SSI is a vital lifeline for many vulnerable individuals and families across the United States. To qualify for SSI, individuals, both adults and children, must meet specific criteria.
Qualifying criteria for SSI eligibility
Applicants must have little to no income to qualify for SSI. The program considers income from various sources, including:
- Social Security benefits
However, certain types of income, such as gifts and assistance from friends or family, may not count towards the income limit for SSI eligibility.
In addition to having limited income, SSI applicants must also have little to no resources. Resources include assets such as:
- Real estate
To qualify for SSI, individuals must have a disability or blindness or be aged 65 or older. The Social Security Administration (SSA) defines disability as the inability to engage in substantial gainful activity due to a physical or mental impairment that is expected to last for at least 12 months or result in death. For adults, the impairment must prevent the individual from performing work-related activities.
SSI benefits for adults
The program provides monthly cash payments for adults who qualify for SSI. This can help the recipient cover basic living expenses. The amount of the SSI benefit varies depending on factors such as:
- Living arrangements
- Marital status
In addition to cash assistance, SSI recipients may also qualify for Medicaid, a program that provides health coverage for low-income individuals and families.
SSI benefits for children
Children with disabilities may also be eligible for SSI benefits. The benefits for children can help families cover the costs associated with caring for a child with a disability, including medical expenses, therapy and assistive devices.
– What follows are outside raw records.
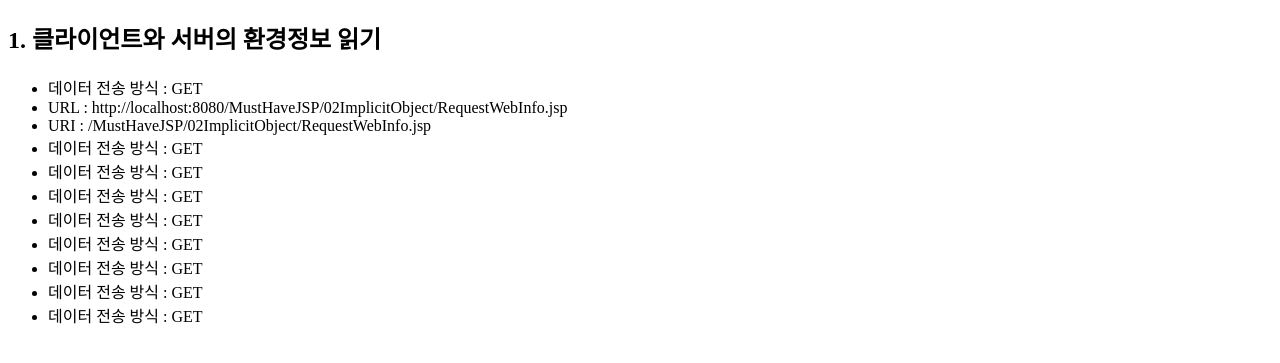
Repository: iamstudybox00/JSP_Servlet
Page: http://localhost/MustHaveJSP/02ImplicitObject/RequestWebInfo.jsp
These files come from the project's save history. The page is drawn as it stood at one moment and after the next save; the edit follows.
The browser window is 1280 px wide. The pictures show the whole page.
The page is served by Tomcat 10. Other server files are loaded and not shown.

Above is the page before, as saved 2025-05-02 05:59:39.

### MustHaveJSP/src/main/webapp/02ImplicitObject/RequestWebInfo.jsp
<%@ page language="java" contentType="text/html; charset=UTF-8"
    pageEncoding="UTF-8"%>
<!DOCTYPE html>
<html>
	<head>
	<title>내장 객체 - request</title>
	</head>
	<body>
		<h2>1. 클라이언트와 서버의 환경정보 읽기</h2>
		<ul>
			<li>데이터 전송 방식 : <%= request.getMethod() %></li>
			<li>URL : <%= request.getRequestURL() %></li>
			<li>URI : <%= request.getRequestURI() %></li>
			<li>데이터 전송 방식 : <%= request.getMethod() %></li>
			<li>데이터 전송 방식 : <%= request.getMethod() %></li>
			<li>데이터 전송 방식 : <%= request.getMethod() %></li>
			<li>데이터 전송 방식 : <%= request.getMethod() %></li>
			<li>데이터 전송 방식 : <%= request.getMethod() %></li>
			<li>데이터 전송 방식 : <%= request.getMethod() %></li>
			<li>데이터 전송 방식 : <%= request.getMethod() %></li>
			<li>데이터 전송 방식 : <%= request.getMethod() %></li>
		</ul>
	</body>
</html>

After the next save:
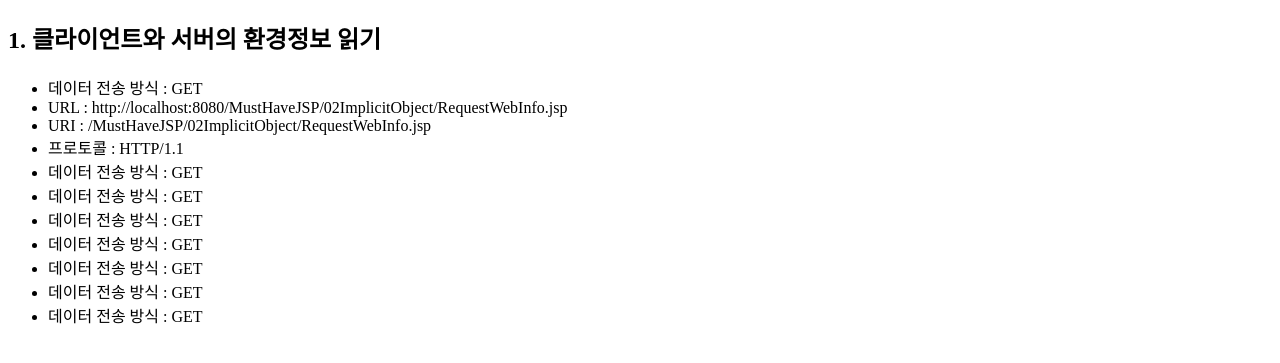
Saved 19 s later.
--- a/MustHaveJSP/src/main/webapp/02ImplicitObject/RequestWebInfo.jsp
+++ b/MustHaveJSP/src/main/webapp/02ImplicitObject/RequestWebInfo.jsp
@@ -11,7 +11,7 @@
 			<li>데이터 전송 방식 : <%= request.getMethod() %></li>
 			<li>URL : <%= request.getRequestURL() %></li>
 			<li>URI : <%= request.getRequestURI() %></li>
-			<li>데이터 전송 방식 : <%= request.getMethod() %></li>
+			<li>프로토콜 : <%= request.getProtocol() %></li>
 			<li>데이터 전송 방식 : <%= request.getMethod() %></li>
 			<li>데이터 전송 방식 : <%= request.getMethod() %></li>
 			<li>데이터 전송 방식 : <%= request.getMethod() %></li>
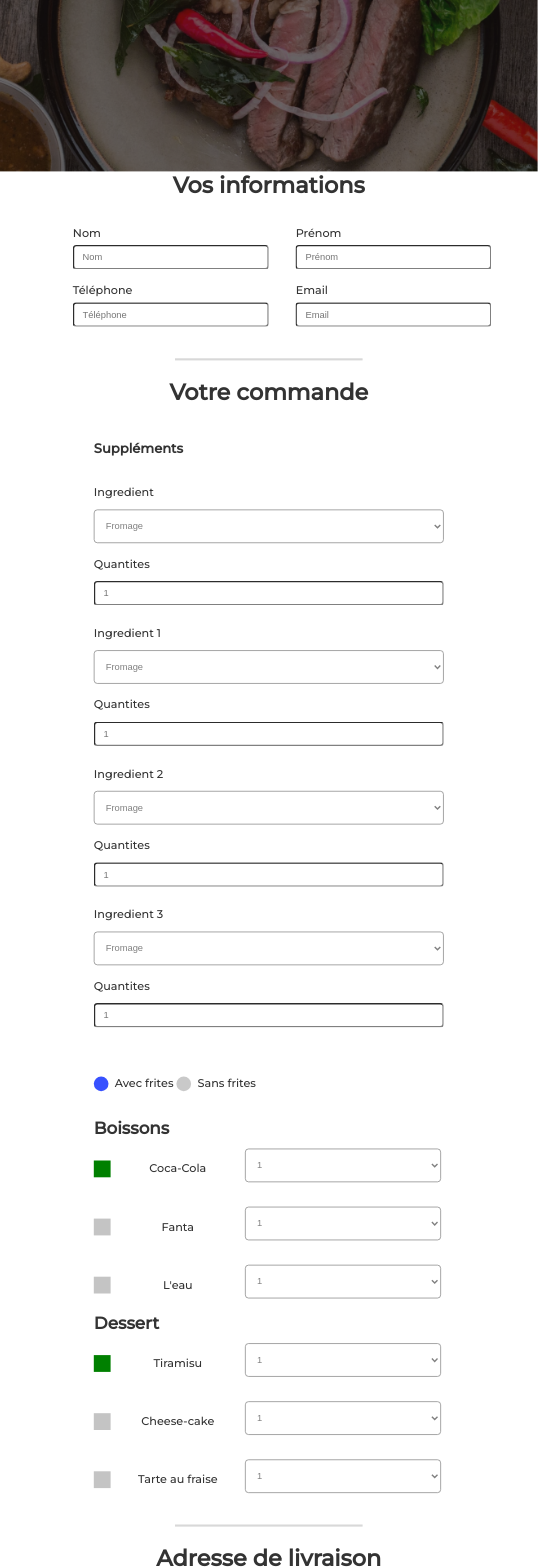
Repository: sisilass31/bella-olonje
Page: html/commande.html
An editor plug-in stored every save of this project. The page is shown before and after the next save, followed by the edit.
The browser window is 768 px wide. The pictures show the part of the page from y = 577 to 2817 px (the page is 3353 px tall before and 3391 px after), at 70% of full size.
Some web libraries are served in a nearby version.

Above is the page before, as saved 2023-02-15 09:26:36.

After the next save:
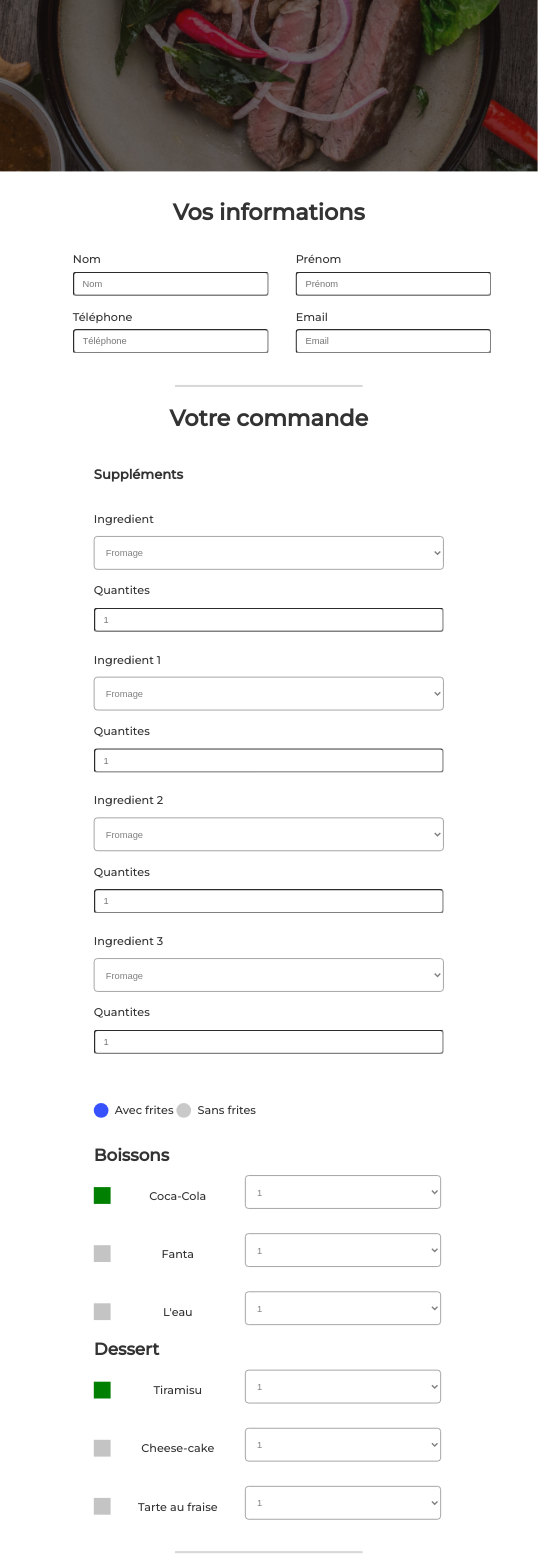
Saved 7 min 4 s later.
--- a/css/commande.css
+++ b/css/commande.css
@@ -542,7 +542,7 @@ button {
     }
 
     .infos h1 {
-        padding: 0px;
+        padding: 5%;
         padding-bottom: 0px;
     }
In addition to providing financial assistance, SSI benefits for children may also open up access to other programs and services designed to support families with disabled children.
Supplemental Security Income (SSI) plays a crucial role in providing financial support to individuals with insufficient income and resources who are disabled, blind or aged 65 or older. Although most people associate SSI with monthly payments for adults, children can also be eligible for SSI benefits if they meet the program’s criteria.